A huge debate has exploded in the UK around what can and cannot be published online. Childcare expert Gina Ford, author of The Contented Little Baby Book and others, is threatening to sue the website Mumsnet, a forum run on a part-time basis by a group of mothers, for defamatory comments that appear in a couple of threads.
Ford, who has sold half a million books, wants Mumsnet not just to remove the comments, but to remove whole threads meaning that people who have not said anything negative about her will also be effectively silenced. Mumsnet have agreed to remove the offending comments, but not the threads. They also say it is impossible for them to monitor the 10,000 comments they get every day. Ford’s lawyers have now asked the hosting company to disable the website.
Justine Roberts, one of the Mumsnet owners, gives a great summary here. I don’t know anything about the UK law, but it seems a pity that a rich someone who’s feeling insulted has the financial clout to threaten a website that has 250,000 members with closure.
Gina Ford is controversial. She advocates strict regimes for babies, controlled crying to make them sleep, feeding only every four hours. She claims great success with her methods. My mothers’ group in the UK was firmly divided down the middle about her – they either loved her or they hated her. And the ones who hated her had some pretty vicious things to say. The same probably goes for Mumsnet. Their boards were apparently filled with as many Gina-lovers as haters.
I have to confess to a smidgen of Schadenfreude that Ford’s PR exercise is rocketing out of control. When I was a new mother and very scared, The Contented Little Baby Book freaked the living daylights out of me. I tried one of her routines for about, oh, fifteen minutes. When I couldn’t get Lily to kick happily on her playmat as she was supposed to do for half an hour between feeding and sleeping, I gave up and allowed her boob access. That stopped the screaming.
The book made me feel as if I was failing somehow. Then I found the Sears family, exponents of attachment parenting, who said that having babies surgically connected to you like Lily was to me was really, really good. So I felt better.

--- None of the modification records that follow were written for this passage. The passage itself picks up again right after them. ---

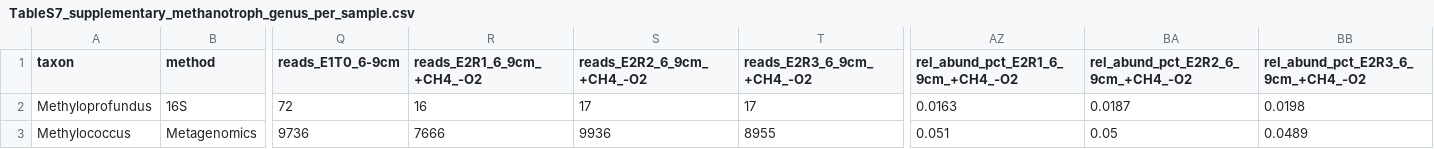
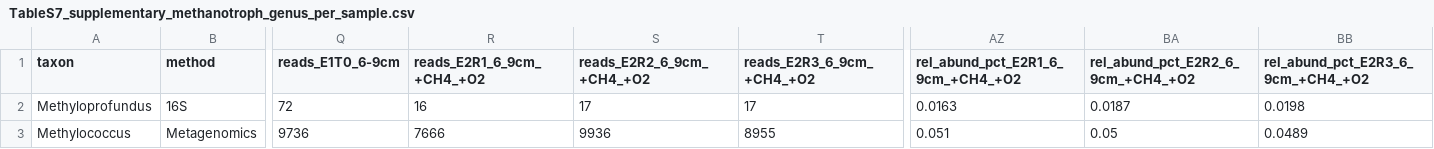
Before and after one commit to jacob8776/antarctic_seep_incubations_peerJ, a CSV file: supplementary/TableS7_supplementary_methanotroph_genus_per_sample.csv, drawn as a sheet; only a part is shown, gaps mark what is left out; the diff names each change by its address in the sheet, - before the commit and + after, or states it on an @@ line.

```diff
--- a/supplementary/TableS7_supplementary_methanotroph_genus_per_sample.csv
+++ b/supplementary/TableS7_supplementary_methanotroph_genus_per_sample.csv
-R1: reads_E2R1_6_9cm_+CH4_-O2
+R1: reads_E2R1_6_9cm_+CH4_+O2
-S1: reads_E2R2_6_9cm_+CH4_-O2
+S1: reads_E2R2_6_9cm_+CH4_+O2
-T1: reads_E2R3_6_9cm_+CH4_-O2
+T1: reads_E2R3_6_9cm_+CH4_+O2
-AZ1: rel_abund_pct_E2R1_6_9cm_+CH4_-O2
+AZ1: rel_abund_pct_E2R1_6_9cm_+CH4_+O2
-BA1: rel_abund_pct_E2R2_6_9cm_+CH4_-O2
+BA1: rel_abund_pct_E2R2_6_9cm_+CH4_+O2
-BB1: rel_abund_pct_E2R3_6_9cm_+CH4_-O2
+BB1: rel_abund_pct_E2R3_6_9cm_+CH4_+O2
```
Also changed, not shown: cycdb_diamond_output/pathway_raw_counts.csv, cycdb_diamond_output/pathway_vst_matrix.csv, 66 other files.
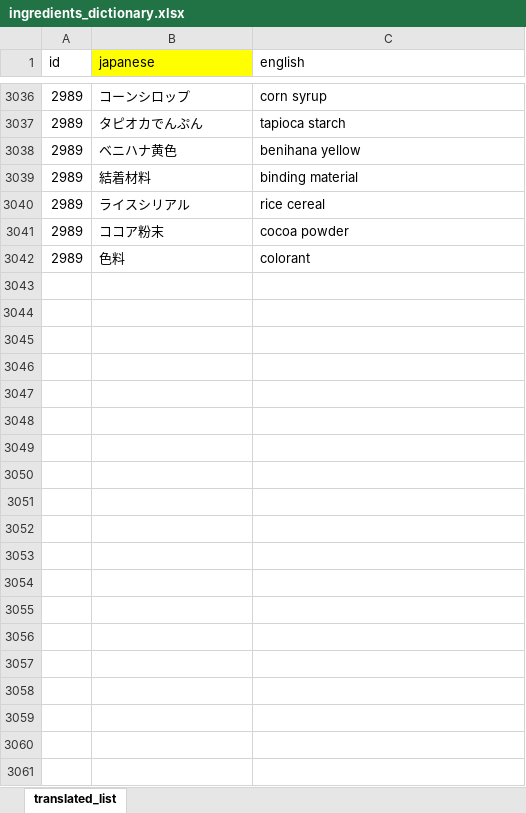
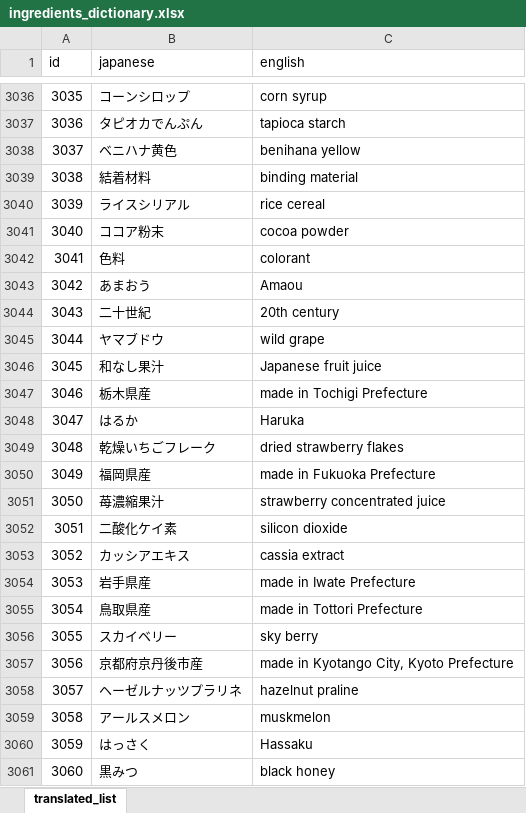
Before and after one commit to adi-prasetyo/englishTranslate, an Excel workbook: ingredients/ingredients_dictionary.xlsx, sheet translated_list, drawn as a sheet; only a part is shown, gaps mark what is left out; values as stored, in another font and other column widths than the file's, no borders; conditional formats and table styles not drawn; the diff covers the shown part only; the diff names each change by its address in the sheet, - before the commit and + after, or states it on an @@ line.

```diff
--- a/ingredients/ingredients_dictionary.xlsx (sheet translated_list)
+++ b/ingredients/ingredients_dictionary.xlsx (sheet translated_list)
-B1 fill: #FFFF00
+B1 fill: none
@@ column A (id) renumbered between rows 2991 and 3042 @@
+row 3043: 3042 | あまおう | Amaou
+row 3044: 3043 | 二十世紀 | 20th century
+row 3045: 3044 | ヤマブドウ | wild grape
+row 3046: 3045 | 和なし果汁 | Japanese fruit juice
+row 3047: 3046 | 栃木県産 | made in Tochigi Prefecture
+row 3048: 3047 | はるか | Haruka
+row 3049: 3048 | 乾燥いちごフレーク | dried strawberry flakes
+row 3050: 3049 | 福岡県産 | made in Fukuoka Prefecture
+row 3051: 3050 | 苺濃縮果汁 | strawberry concentrated juice
+row 3052: 3051 | 二酸化ケイ素 | silicon dioxide
+row 3053: 3052 | カッシアエキス | cassia extract
+row 3054: 3053 | 岩手県産 | made in Iwate Prefecture
+row 3055: 3054 | 鳥取県産 | made in Tottori Prefecture
+row 3056: 3055 | スカイベリー | sky berry
+row 3057: 3056 | 京都府京丹後市産 | made in Kyotango City, Kyoto Prefecture
+row 3058: 3057 | ヘーゼルナッツプラリネ | hazelnut praline
+row 3059: 3058 | アールスメロン | muskmelon
+row 3060: 3059 | はっさく | Hassaku
+row 3061: 3060 | 黒みつ | black honey
```
Also changed, not shown: 16 added rows and 1 edited cell elsewhere in this sheet, ingredients/ingredients_separator.xlsx, 1 other file.
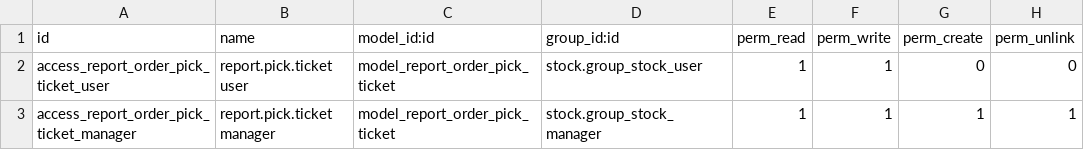
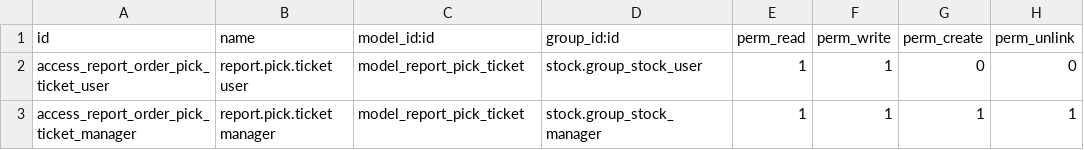
Before and after one commit to bits-amitrathod/odoo12, a CSV file: reports/pick_ticket/security/ir.model.access.csv, drawn as a sheet.

```diff
--- a/reports/pick_ticket/security/ir.model.access.csv
+++ b/reports/pick_ticket/security/ir.model.access.csv
@@ -1,3 +1,3 @@
 id,name,model_id:id,group_id:id,perm_read,perm_write,perm_create,perm_unlink
-access_report_order_pick_ticket_user,report.pick.ticket user,model_report_order_pick_ticket,stock.group_stock_user,1,1,0,0
-access_report_order_pick_ticket_manager,report.pick.ticket manager,model_report_order_pick_ticket,stock.group_stock_manager,1,1,1,1
+access_report_order_pick_ticket_user,report.pick.ticket user,model_report_pick_ticket,stock.group_stock_user,1,1,0,0
+access_report_order_pick_ticket_manager,report.pick.ticket manager,model_report_pick_ticket,stock.group_stock_manager,1,1,1,1
```
Also changed, not shown: customer-requests/security/ir.model.access.csv, prioritization_engine/security/ir.model.access.csv, 32 other files.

There are so many experts out there. No wonder new parents feel anxious. Whether they choose baby-centred parenting or more parent-friendly parenting, as dear Gina recommends, in the end they’ve got to live with their choices. My choice of attachment parenting left me with three babies who preferred to sleep with their noses pressed up against my side until they were weaned. It hurt, but for me it was worth it.
We give all these experts and gurus too much clout. We should take a pinch from one, and smattering off another and not buy into one person’s propoganda wholesale. If I had taken attachment parenting to its logical conclusion, I would probably be tandem feeding a four-year-old and a one-year-old right now. Okay, for some, but not for me.
My bit of parenting advice is do what is right for you, your baby and your family. Choose wisely because what you do will have consequences. However, if you choose out of love, you’re not likely to go wrong.